The FCC released its 15th Annual Wireless Competition Report yesterday, and the Commission should be commended for the impressive body of work that the Report represents. The Report offers a rigorous analysis of competition within multiple sectors of the wireless marketplace and highlights several key trends. The results are impressive – and they clearly portray a competitive and innovative U.S. wireless marketplace that is delivering incredible value for U.S. wireless consumers.
Importantly, the Report relies as its bedrock on an impressive compendium of facts and hard data on various aspects of the wireless industry. And taken as whole, the Report offers a decisive factual rebuttal of much of the rhetoric that has filled the debate on AT&T’s acquisition of T-Mobile.
Let’s look at just a few of the Report’s many findings:
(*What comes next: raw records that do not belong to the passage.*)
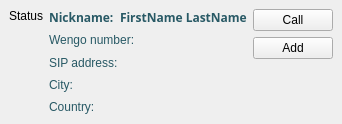
This is wengophone/src/presentation/qt/webservices/directory/WsDirectoryContact.ui in tkrotoff/WengoPhone as Qt 5 draws it before an edit. The edited form follows.
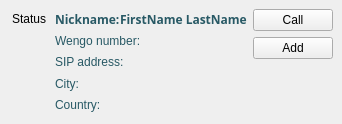
This is the edited form. Icons and pictures are not drawn.

Commit message: - Refactoring: only one wgcard parser (remove the one from WsDirectory) - More robust wgcard parser - Some more refactoring

```diff
--- a/wengophone/src/presentation/qt/webservices/directory/WsDirectoryContact.ui
+++ b/wengophone/src/presentation/qt/webservices/directory/WsDirectoryContact.ui
@@ -63,7 +63,7 @@
        </property>
        <property name="sizeHint" >
         <size>
-         <width>20</width>
+         <width>49</width>
          <height>40</height>
         </size>
        </property>
@@ -87,7 +87,7 @@
       <number>0</number>
      </property>
      <property name="spacing" >
-      <number>6</number>
+      <number>0</number>
      </property>
      <item row="2" column="0" >
       <widget class="QLabel" name="sipLabel" >
@@ -645,7 +645,7 @@
         <number>0</number>
        </property>
        <property name="spacing" >
-        <number>6</number>
+        <number>0</number>
        </property>
        <item row="0" column="1" >
         <widget class="QLabel" name="nameLabel" >
@@ -1776,7 +1776,7 @@
    <item row="0" column="0" >
     <layout class="QGridLayout" >
      <property name="margin" >
-      <number>0</number>
+      <number>3</number>
      </property>
      <property name="spacing" >
       <number>6</number>
```
Left out of the diff: 2 changed lines with no effect on the pictures. The commit also changes 24 other files.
Estimated Mobile Voice Coverage by Census Block: The percentage of the US population that could, in 2010, choose from 5 or more providers of mobile voice services was 89.6%, trending up from 72.8% in 2009. Table 5. The percentage of the US population that could, in 2010, choose from 4 or more wireless broadband providers was 67.8%, trending up from 58% in 2009. Table 7. These facts wholly rebut the persistent claim by our opponents of the emerging U.S. wireless “duopoly.”
Just as importantly, these results are all drawn from a census block analysis – a very localized look that reflects the fact that consumers shop for service in the local areas where they live, work and travel. The Report’s findings clearly support that the relevant geographic market for consumers is the local/CMA market – not the national market that our opponents have been urging. fn 117.
Pricing: The Report unequivocally demonstrates that voice revenue per minute or RPM has consistently and dramatically declined for much of the last two decades. Chart 23. It declined another 9% from 2008 to 2009. Table 20. Price per text dropped for the fifth consecutive year, this time by 25% from the previous year. Para 193. And the price per megabit of data traffic dropped even more dramatically. Para 194. Overall ARPU is also down year over year. Chart 26.
Notably, these price decreases occurred during an extended period in which the average HHI, as calculated by the FCC, would be considered indicative of a “highly concentrated” industry. This is no surprise, because while merger opponents insist on equating a high HHI with a lack of competition, the FCC recognizes that “[s]hares of subscribers and measures of concentration are not synonymous with a non-competitive market or with market power.” Para 54.
Spectrum holdings: The Report makes very clear that, because of Sprint’s interests in Clearwire, the FCC attributes Clearwire’s spectrum holdings to Sprint — no ifs, ands or buts. Report, fn 19. The report also notes that Sprint and Clearwire together hold 47% of the MHz-POPs of the above-1 GHz bands, which include PCS, AWS, BRS and EBS. Perhaps now Sprint will stop trying to deny its attributable interest in the Clearwire spectrum and the combined Sprint/Clearwire spectrum holdings that Sprint’s CEO has called the best in the industry.
Mobile Broadband Subscribers and their Devices: Finally, the report is full of good news about mobile wireless internet access subscribers and the devices they use. Wireless connections are up; wireless internet access subscribers are up; devices in use capable of +200 kbps are up; and, most importantly, adoption rates across mobile data services are up. Consumers have greater access to mobile broadband devices and are doing more with those devices when they acquire them. This is great news for U.S. consumers and the U.S. economy, and these trends will only continue when AT&T deploys a 4G LTE network to over 97% of all Americans.
Our appreciation goes to the FCC’s Wireless Bureau for this exhaustive Report and the tremendous effort that must have gone into its publication. It paints a vibrant picture of wireless competition, but the story on 4G network deployment is only starting to emerge. The report finds that five carriers had deployed or announced plans to deploy a LTE or WiMAX network by year-end 2010 or early 2011: Verizon Wireless, AT&T, Sprint, Clearwire and MetroPCS. This does not include additional carriers with announced LTE plans, including Leap, U.S. Cellular, Cell South and LightSquared. As to T-Mobile, the Report’s finding on its path to LTE is also clear: “No U.S.-specific plans.”
AT&T’s acquisition of T-Mobile can change that fact. By combining the companies’ network and spectrum resources, AT&T will deploy a 4G LTE network that will offer service to its customers, to T-Mobile’s customers and to 55 million more Americans than would otherwise have been served by AT&T’s planned LTE deployment. And that is a fact we hope will be found in future FCC Reports on Wireless Competition.